Continue Ontario’s commitment to clean energy
The FIT Program moved Ontario forward as a leader in clean energy. The program continues to be one of the best ways to attract investment, build clean energy and encourage local participation in the electricity sector. Ontario’s clean energy initiatives have been a success, creating more than 20,000 jobs, on track to creating 50,000 jobs and attracting more than $27 billion in private-sector investment. With Ontario on track to procure 10,700 MW of non-hydro renewable energy generation by 2015, the government should review Ontario’s electricity supply and demand forecast in 2013 to explore whether a higher renewables capacity target is warranted.

Streamline processes and create jobs
Ontario has been a North American leader in clean energy procurement. There are currently about 2,900 MW of FIT projects moving through environmental approvals, such as the Renewable Energy Approval (REA) process. To stimulate job creation and economic investments in local communities, Ontario should improve the regulatory approvals process, while maintaining the highest standards of environmental protection. For example, regulatory ministries should better align approvals with the size and characteristics of a project, reduce duplication, improve service standards and streamline the process – this could improve timelines for project approval by up to 25 per cent.

Encourage greater community and Aboriginal participation
Projects with local participation lead to significant economic opportunities and job creation benefits for the communities they are located in. The FIT Program should prioritize projects through a new system that is designed to award points based on the participation of local or Aboriginal communities. To ensure that projects are rooted in and that investment remains in the community the Province should reserve a minimum of 10 per cent of the remaining FIT contract capacity for community and Aboriginal projects.

Improve municipal engagement
There is an opportunity for municipalities to play a greater role in the development of renewable energy across the province.

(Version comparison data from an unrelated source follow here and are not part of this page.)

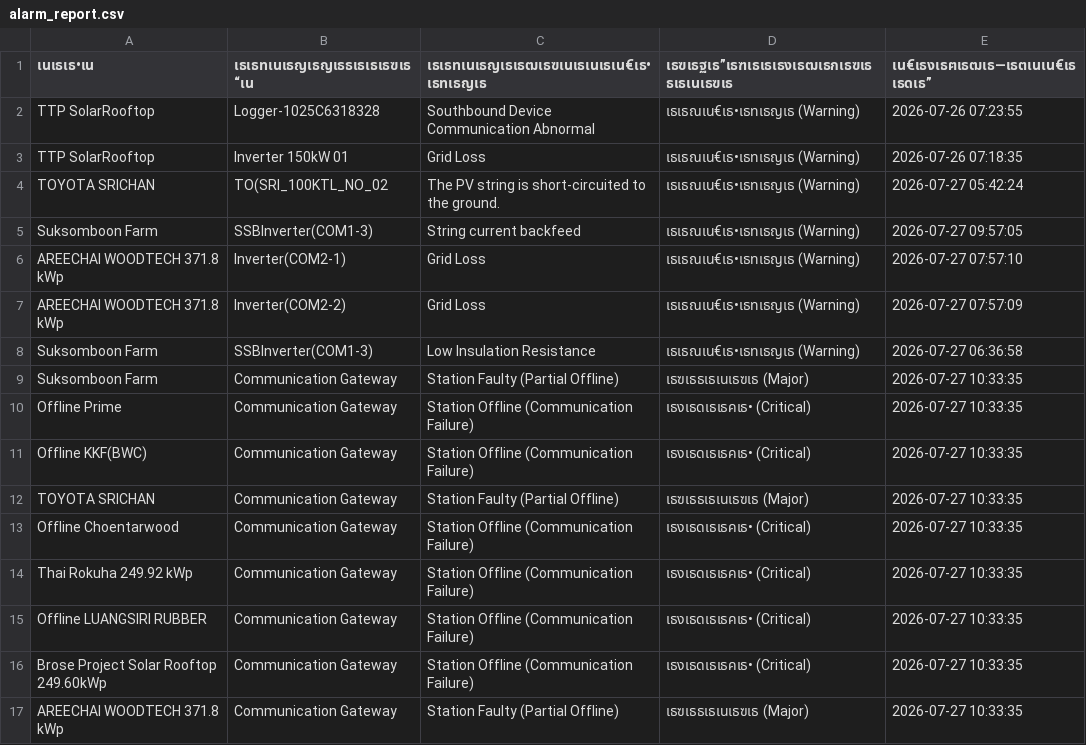
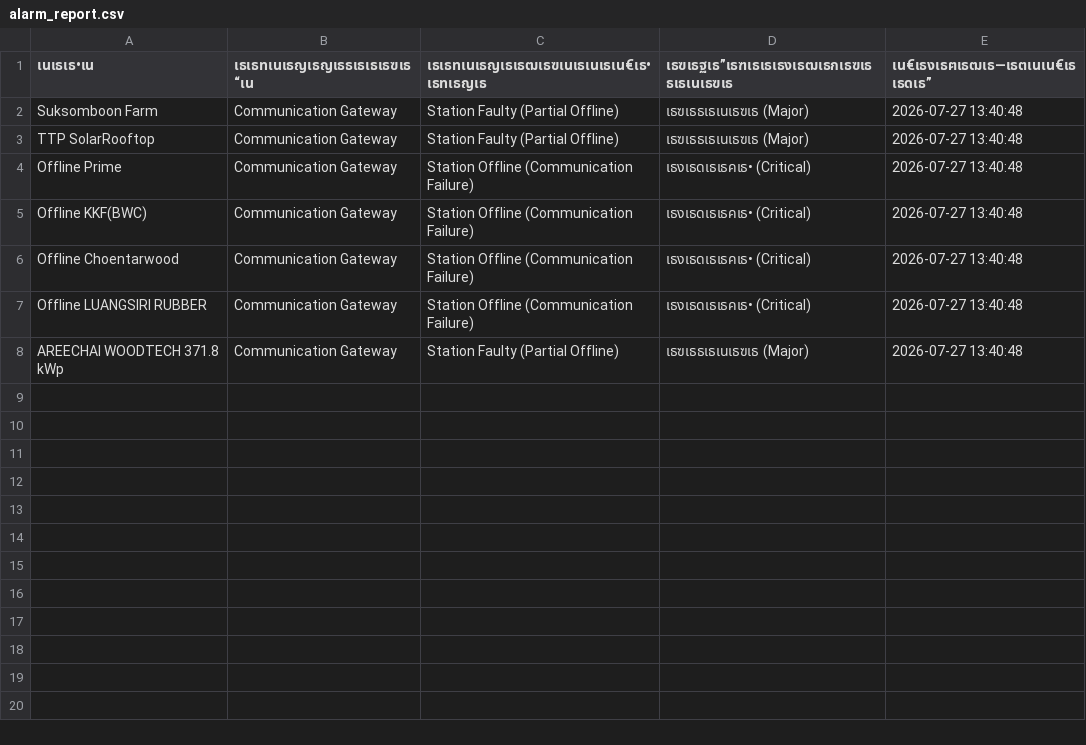
Before and after one commit to chitchanokum5/kke-solar-dashboard_API, a CSV file: alarm_report.csv, drawn as a sheet; removed rows and columns are numbered as before the commit, all else as after; the diff names each change by its address in the sheet, - before the commit and + after, or states it on an @@ line.

Commit message:
Auto-update FusionSolar data from local sync [skip ci]

```diff
--- a/alarm_report.csv
+++ b/alarm_report.csv
-row 2: TTP SolarRooftop | Logger-1025C6318328 | Southbound Device Communication Abnormal | เธเธณเน€เธ•เธทเธญเธ (Warning) | 2026-07-26 07:23:55
-row 3: TTP SolarRooftop | Inverter 150kW 01 | Grid Loss | เธเธณเน€เธ•เธทเธญเธ (Warning) | 2026-07-26 07:18:35
-row 4: TOYOTA SRICHAN | TO(SRI_100KTL_NO_02 | The PV string is short-circuited to the ground. | เธเธณเน€เธ•เธทเธญเธ (Warning) | 2026-07-27 05:42:24
-row 5: Suksomboon Farm | SSBInverter(COM1-3) | String current backfeed | เธเธณเน€เธ•เธทเธญเธ (Warning) | 2026-07-27 09:57:05
-row 6: AREECHAI WOODTECH 371.8 kWp | Inverter(COM2-1) | Grid Loss | เธเธณเน€เธ•เธทเธญเธ (Warning) | 2026-07-27 07:57:10
-row 7: AREECHAI WOODTECH 371.8 kWp | Inverter(COM2-2) | Grid Loss | เธเธณเน€เธ•เธทเธญเธ (Warning) | 2026-07-27 07:57:09
-row 8: Suksomboon Farm | SSBInverter(COM1-3) | Low Insulation Resistance | เธเธณเน€เธ•เธทเธญเธ (Warning) | 2026-07-27 06:36:58
-E2 (เน€เธงเธฅเธฒเธ—เธตเนเน€เธเธดเธ”): 2026-07-27 10:33:35
+E2 (เน€เธงเธฅเธฒเธ—เธตเนเน€เธเธดเธ”): 2026-07-27 13:40:48
+row 3: TTP SolarRooftop | Communication Gateway | Station Faulty (Partial Offline) | เธฃเธธเธเนเธฃเธ (Major) | 2026-07-27 13:40:48
-E4:E5 (เน€เธงเธฅเธฒเธ—เธตเนเน€เธเธดเธ”): 2026-07-27 10:33:35
+E4:E5 (เน€เธงเธฅเธฒเธ—เธตเนเน€เธเธดเธ”): 2026-07-27 13:40:48
-row 12: TOYOTA SRICHAN | Communication Gateway | Station Faulty (Partial Offline) | เธฃเธธเธเนเธฃเธ (Major) | 2026-07-27 10:33:35
-E6 (เน€เธงเธฅเธฒเธ—เธตเนเน€เธเธดเธ”): 2026-07-27 10:33:35
+E6 (เน€เธงเธฅเธฒเธ—เธตเนเน€เธเธดเธ”): 2026-07-27 13:40:48
-row 14: Thai Rokuha 249.92 kWp | Communication Gateway | Station Offline (Communication Failure) | เธงเธดเธเธคเธ• (Critical) | 2026-07-27 10:33:35
-E7 (เน€เธงเธฅเธฒเธ—เธตเนเน€เธเธดเธ”): 2026-07-27 10:33:35
+E7 (เน€เธงเธฅเธฒเธ—เธตเนเน€เธเธดเธ”): 2026-07-27 13:40:48
-row 16: Brose Project Solar Rooftop 249.60kWp | Communication Gateway | Station Offline (Communication Failure) | เธงเธดเธเธคเธ• (Critical) | 2026-07-27 10:33:35
-E8 (เน€เธงเธฅเธฒเธ—เธตเนเน€เธเธดเธ”): 2026-07-27 10:33:35
+E8 (เน€เธงเธฅเธฒเธ—เธตเนเน€เธเธดเธ”): 2026-07-27 13:40:48
```
Also changed, not shown: 1 other file.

Projects with municipal support should be prioritized by awarding points during the application review process. In addition, the province should clarify project-siting rules by removing all exemptions and strengthening the protection of prime agricultural lands. Solar ground-mount projects should not be permitted in or bordering residential areas. Solar ground-mount projects should be permitted in commercial or industrial areas only where energy generation is a secondary use, helping ensure responsible project development. In consultation with the Association of Municipalities of Ontario (AMO), the Province should revise the Municipal Consultation Form in the REA process.

Reduce prices to reflect lower costs
When Ontario launched the FIT Program in 2009, prices were set to reflect capital costs, provide investors stability and cultivate a domestic clean energy industry. While balancing the interests of all Ontarians, the clean energy sector and program participants, FIT prices should be reduced by more than 20 per cent for solar, on average, and approximately 15 per cent for wind. Prices for hydro, biogas, biomass and landfill gas should be maintained at the current level. In order to support the sustainability of the program, prices should be adjusted annually to reflect current costs.

Expand Ontario’s clean energy economy
In light of the province’s significant commitment to renewable energy and early investment in smart grid technologies, Ontario’s clean energy expertise is substantial and growing. To leverage this experience, the Ministry of Energy and the Ministry of Economic Development and Innovation should develop a Clean Energy Economic Development Strategy that recognizes Ontario’s diverse strengths.